### Task objective
Count the lines in the data below that include the word "Large", then state the total and nothing besides.

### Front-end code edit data
§

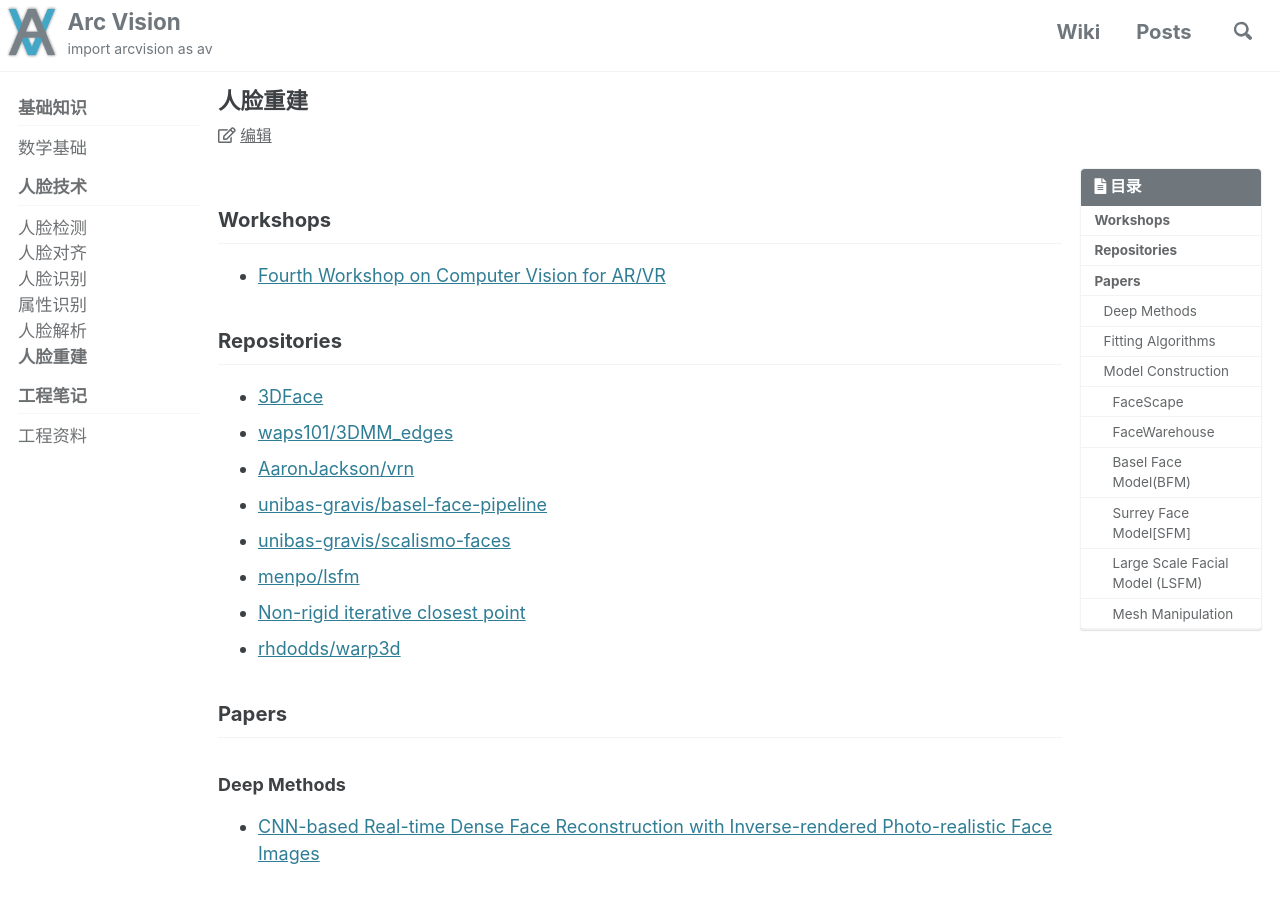
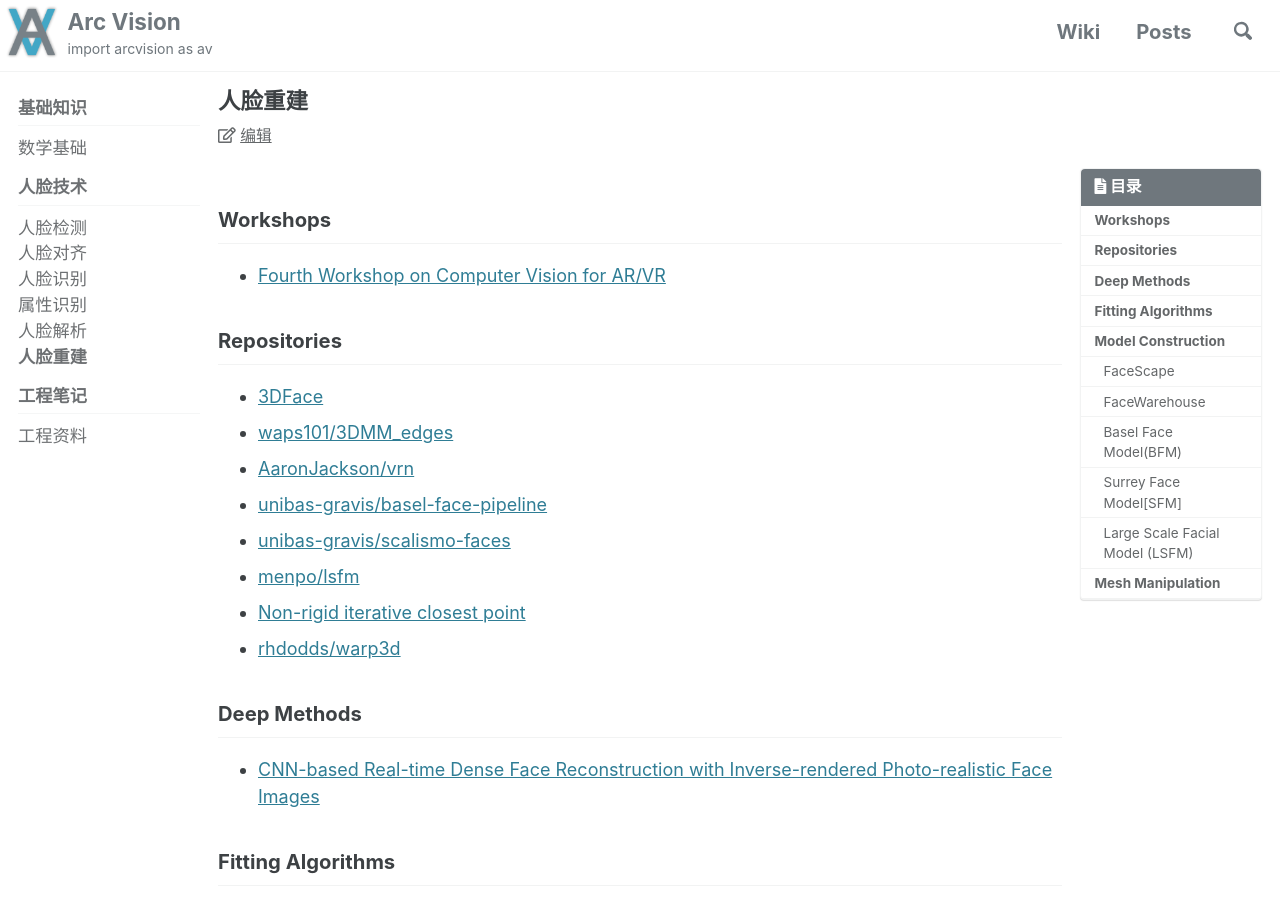
Before and after one commit to ArcVision/ArcVision.github.io, a Jekyll site: the page built from _wiki/15-face-reconstruction.md, in a window 1280 px wide and 900 px high. Built offline with Jekyll 4.4.1, drawn with Linux system fonts in a browser that asks for light colours; cached includes are drawn as plain includes; comment, search, counter and statistics services are not loaded.

Commit message:
Update 15-face-reconstruction.md

```diff
--- a/_wiki/15-face-reconstruction.md
+++ b/_wiki/15-face-reconstruction.md
@@ -18,39 +18,38 @@ permalink: /wiki/face-reconstruction/
 - [Non-rigid iterative closest point](https://github.com/charlienash/nricp)
 - [rhdodds/warp3d](https://github.com/rhdodds/warp3d)
 
-## Papers
 
-### Deep Methods
+## Deep Methods
 - [CNN-based Real-time Dense Face Reconstruction with Inverse-rendered Photo-realistic Face Images](https://arxiv.org/abs/1708.00980)
 
-### Fitting Algorithms
+## Fitting Algorithms
  - [waps101/3DMM_edges](https://github.com/waps101/3DMM_edges)
 
-### Model Construction
+## Model Construction
 - [Learning a model of facial shape and expression from {4D} scans](https://is.tuebingen.mpg.de)
 - [Morphable Face Models - An Open Framework](http://arxiv.org/abs/1709.08398)
 - [Optimal Step Nonrigid ICP Algorithms for Surface Registration](https://ieeexplore.ieee.org/abstract/document/4270190)
 
-#### FaceScape
+### FaceScape
   - [HomePage](https://facescape.nju.edu.cn/)
   - [Repository](https://github.com/zhuhao-nju/facescape)
   - [FaceScape: a Large-scale High Quality 3D Face Dataset and Detailed Riggable 3D Face Prediction](https://arxiv.org/pdf/2003.13989.pdf) / [Supplementary](https://openaccess.thecvf.com/content_CVPR_2020/supplemental/Yang_FaceScape_A_Large-Scale_CVPR_2020_supplemental.zip)
   - [52 expression templates](https://drive.google.com/file/d/1OuAUVMrBzEyRumOqFg3SUjehAUBK7Hn9/view)
 
-#### FaceWarehouse
+### FaceWarehouse
   - [FaceWarehouse: a 3D Facial Expression Database for Visual Computing](http://kunzhou.net/zjugaps/facewarehouse/)
 
-#### Basel Face Model(BFM)
+### Basel Face Model(BFM)
   - [A 3D Face Model for Pose and Illumination Invariant Face Recognition](https://gravis.dmi.unibas.ch/publications/2009/BFModel09.pdf) / [HomePage](https://faces.dmi.unibas.ch/bfm/?nav=1-0&id=basel_face_model)
   - [Morphable Face Models - An Open Framework](http://arxiv.org/abs/1709.08398) / [HomePage](https://faces.dmi.unibas.ch/bfm/bfm2017.html)
 
-#### Surrey Face Model[SFM]
+### Surrey Face Model[SFM]
   - [A Multiresolution 3D Morphable Face Model and Fitting Framework](http://www.ee.surrey.ac.uk/CVSSP/Publications/papers/Huber-VISAPP-2016.pdf)
 
-#### Large Scale Facial Model (LSFM)
+### Large Scale Facial Model (LSFM)
   - repository: [menpo/lsfm](https://github.com/menpo/lsfm)
   - [Large Scale 3D Morphable Models](https://link.springer.com/article/10.1007/s11263-017-1009-7)
   - [A 3D Morphable Model learnt from 10,000 faces](https://ibug.doc.ic.ac.uk/media/uploads/documents/0002.pdf)
 
-#### Mesh Manipulation
+## Mesh Manipulation
   - [Deformation Transfer for Triangle Meshes](https://www.cs.toronto.edu/~jacobson/seminar/sumner-and-popovic-2004.pdf)
```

§

### Response for this exercise
4